Western Colorado Community Foundation extends a heartfelt thank you to all our donors who supported heightened food insecurity needs due to the onset of COVID-19.

In Spring of 2020, our Community Foundation launched a Virtual Canned Food Drive to support food pantries who were no longer able to run volunteer-led food drives. Nearly $60,000 in donations have been raised through this fund to support food pantries across our seven country region.

Additionally, the Bray Cares Foundation spearheaded a community effort to raise funds and support both nonprofits and locally owned restaurants who were struggling to stay open in Spring 2020. The Caring for Our Home Community Fund has raised over $50,000 to help nonprofit organizations feed families and seniors struggling to keep food on the table, with all funds being used at local restaurants to provide 

Caring for Our Home Community

the meals. Needs continue into 2021 and donations are still being accepted. To donate or learn more, please see here.

Alleviating Child Hunger

WCCF’s first leadership initiative was to address childhood hunger, an issue that impacts hundreds of children and their ability to learn. An estimated 50 million Americans do not know where their next meal will come from, amounting to 1 in 6 Americans. This impacts children right here in Colorado – with estimates of 1 in 6 children not knowing when or where they will get their next meal. Nearly 60% of Colorado teachers report that they have students who regularly come to school hungry. Studies show that when children are not receiving proper nutrition, they fall behind and stay behind their peers.

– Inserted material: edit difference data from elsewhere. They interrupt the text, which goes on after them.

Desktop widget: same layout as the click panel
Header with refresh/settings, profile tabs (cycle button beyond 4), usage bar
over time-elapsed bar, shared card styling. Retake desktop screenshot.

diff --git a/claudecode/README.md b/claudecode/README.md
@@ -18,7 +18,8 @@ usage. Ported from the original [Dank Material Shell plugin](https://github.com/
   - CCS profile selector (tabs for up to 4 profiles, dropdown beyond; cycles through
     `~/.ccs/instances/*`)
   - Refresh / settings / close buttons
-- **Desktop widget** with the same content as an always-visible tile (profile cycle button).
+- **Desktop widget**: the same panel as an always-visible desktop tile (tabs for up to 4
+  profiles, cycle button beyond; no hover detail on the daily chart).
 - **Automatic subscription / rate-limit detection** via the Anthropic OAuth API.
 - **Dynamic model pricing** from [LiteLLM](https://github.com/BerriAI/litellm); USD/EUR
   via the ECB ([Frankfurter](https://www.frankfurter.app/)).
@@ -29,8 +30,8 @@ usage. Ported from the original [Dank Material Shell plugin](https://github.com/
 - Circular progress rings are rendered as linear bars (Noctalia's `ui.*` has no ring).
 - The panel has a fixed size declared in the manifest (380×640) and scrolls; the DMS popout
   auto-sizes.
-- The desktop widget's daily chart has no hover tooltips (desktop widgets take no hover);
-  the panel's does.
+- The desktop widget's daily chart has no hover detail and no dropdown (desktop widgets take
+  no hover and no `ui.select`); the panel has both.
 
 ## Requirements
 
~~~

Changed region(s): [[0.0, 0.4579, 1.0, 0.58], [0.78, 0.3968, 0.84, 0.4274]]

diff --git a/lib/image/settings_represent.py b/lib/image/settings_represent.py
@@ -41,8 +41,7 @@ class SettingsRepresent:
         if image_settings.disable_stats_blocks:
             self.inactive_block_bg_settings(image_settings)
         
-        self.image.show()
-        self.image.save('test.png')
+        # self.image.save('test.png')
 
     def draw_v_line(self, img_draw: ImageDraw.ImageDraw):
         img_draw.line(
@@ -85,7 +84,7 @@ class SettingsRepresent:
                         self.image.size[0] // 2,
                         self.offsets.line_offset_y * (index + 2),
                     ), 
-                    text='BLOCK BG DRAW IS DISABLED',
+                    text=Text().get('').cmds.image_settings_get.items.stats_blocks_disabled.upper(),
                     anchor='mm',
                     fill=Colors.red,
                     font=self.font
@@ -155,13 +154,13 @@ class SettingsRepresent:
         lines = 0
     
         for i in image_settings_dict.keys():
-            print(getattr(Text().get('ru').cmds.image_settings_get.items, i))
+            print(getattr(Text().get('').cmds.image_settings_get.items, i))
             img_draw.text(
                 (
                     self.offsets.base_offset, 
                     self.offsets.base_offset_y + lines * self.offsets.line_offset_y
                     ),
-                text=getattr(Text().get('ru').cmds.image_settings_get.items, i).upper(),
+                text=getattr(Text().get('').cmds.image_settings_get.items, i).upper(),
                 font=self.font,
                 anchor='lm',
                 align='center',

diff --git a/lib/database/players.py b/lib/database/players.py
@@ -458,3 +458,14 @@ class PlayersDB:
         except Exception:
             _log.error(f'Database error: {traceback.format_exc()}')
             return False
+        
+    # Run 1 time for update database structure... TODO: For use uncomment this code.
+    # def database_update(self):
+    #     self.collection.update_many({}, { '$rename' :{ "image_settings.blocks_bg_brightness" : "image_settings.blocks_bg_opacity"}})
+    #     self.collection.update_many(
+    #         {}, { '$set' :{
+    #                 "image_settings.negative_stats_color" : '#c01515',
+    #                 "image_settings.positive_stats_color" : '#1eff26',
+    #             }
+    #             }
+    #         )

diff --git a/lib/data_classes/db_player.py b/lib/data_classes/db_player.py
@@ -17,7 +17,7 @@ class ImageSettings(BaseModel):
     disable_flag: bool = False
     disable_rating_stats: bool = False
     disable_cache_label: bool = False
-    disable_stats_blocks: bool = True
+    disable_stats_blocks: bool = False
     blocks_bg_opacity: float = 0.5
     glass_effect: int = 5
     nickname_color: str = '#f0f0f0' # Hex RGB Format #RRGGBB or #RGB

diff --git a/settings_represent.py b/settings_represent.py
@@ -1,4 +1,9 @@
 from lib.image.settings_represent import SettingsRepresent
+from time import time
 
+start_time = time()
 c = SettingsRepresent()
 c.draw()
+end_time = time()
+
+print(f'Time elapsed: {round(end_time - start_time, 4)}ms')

Students have difficulty focusing, causing for lost instruction time within the classroom.

Since 2012, WCCF has been identifying innovative solutions to address child hunger in our communities and providing funding to hunger relief organizations to help them better meet community needs. In 2015, after learning about gaps in services through meetings with school district employees, parents, stakeholders and child hunger organizations, WCCF partnered with Mesa County Valley School District 51’s Food and Nutrition Services to pilot the Lunch Lizard, bringing free summer meals to low-income neighborhoods to ensure kids have access to a nutritious lunch during the summer months.

Lunch Lizard Summer Mobile Meals Program – Feeding Hungry Kids…One Neighborhood at a Time

In 2015, WCCF and Mesa County Valley School District 51’s Food and Nutrition Services piloted the Lunch Lizard Summer Mobile Meals Program, providing free, nutritious meals to children ages 0-18 in Mesa County’s lower income areas. Lunch is brought directly to where children live and play, decreasing barriers for children to access summer meals. Partners like School District 51 help WCCF identify community needs. For instance, over 10,000 students are eligible for free and reduced lunches, but these children have limited meal options in the summer months.

Since 2015, the Lunch Lizard has increased the number of meals served sixfold, providing over 20,000 meals to children each summer. Kids Aid partners with the program and provides over 2,500 bags of weekend food.

The Lunch Lizard now has three trucks serving about 15 community sites during the summer. The Lunch Lizard trucks are also used during the school year to bring meals to schools that do not have kitchens and the trucks were a great help during the on-set of COVID-19 in 2020.

For more information on summer meals near your community see the Summer Meals Western Colorado Facebook page here.

To learn more about District 51 Nutrition Services, check out their webpage, here.

Colorado Health Foundation Award

Colorado Health Foundation Award

The Colorado Health Foundation Awards $197,000 to the Western Colorado Community Foundation to Address Hunger in our Community October 29, 2020, Grand Junction, CO – The Western Colorado Community Foundation is pleased to announce that it has been awarded a $197,000...

Colorado State University Article on Hunger

Colorado State University Article on Hunger

Colorado State University Article By Nancy Lofholm | Photography by Alec Jacobson The sun was starting to crank from bake to broil on a Sunday morning in August, as a gang of wagon-pulling volunteers headed into a vegetable plot at Colorado State University’s Western...